Those of us who work from the Left are familiar with a double-bind when making recommendations about poverty and inequality. For example, the World Bank estimates over 1.5 billion people globally do not have bank accounts, many of whom are the rural poor. Yet having bank accounts ties us into a global infrastructure of financialized capitalism and its detriments. Well, then, what is it? Should the rural poor have bank accounts or not? Should they be integrated into global capitalism or not?
Now, the typical response is to veer off, up or down. There are those, of course, who insist this is not a binary choice. While many get bank accounts, others–without or without–work to change the higher-level determinants of financial capital. Then there are those at a lower-reach: Surely, this requires going down to the case level? Bank accounts would clearly be helpful just as in other cases they would be clearly harmful. . .

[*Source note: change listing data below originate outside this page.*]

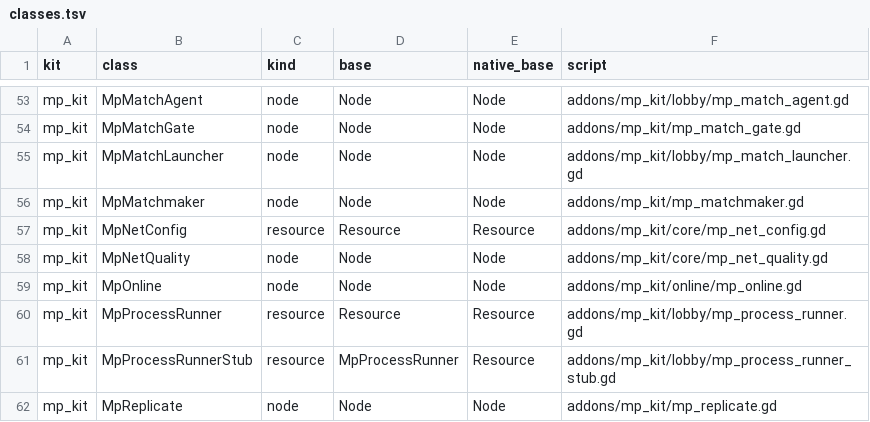
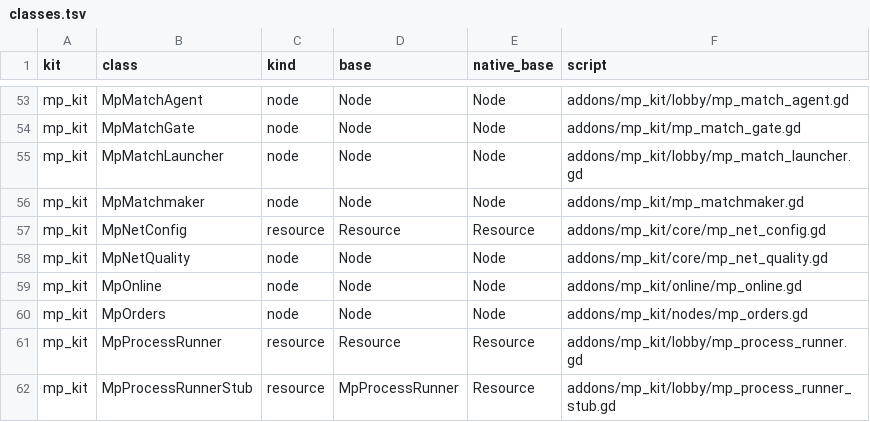
Before and after one commit to Joelnicolass/godot-studio-skills, a TSV file: tools/icons/classes.tsv, drawn as a sheet; only a part is shown, gaps mark what is left out; the shorter side is filled out with more unchanged rows.

```diff
--- a/tools/icons/classes.tsv
+++ b/tools/icons/classes.tsv
@@ -59,2 +59,3 @@ mp_kit	MpNetQuality	node	Node	Node	addons/mp_kit/core/mp_net_quality.gd
 mp_kit	MpOnline	node	Node	Node	addons/mp_kit/online/mp_online.gd
+mp_kit	MpOrders	node	Node	Node	addons/mp_kit/nodes/mp_orders.gd
 mp_kit	MpProcessRunner	resource	Resource	Resource	addons/mp_kit/lobby/mp_process_runner.gd
```
Also changed, not shown: tools/icons/manifest.tsv, 37 other files.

The latter case-by case looks to be weak beer, until you see the self-harm inflicted when political possibilities are foreclosed by a policy narrative that insists the world is colonized by capitalism(s). Where else are we going to find the counternarratives if not in this really-existing world?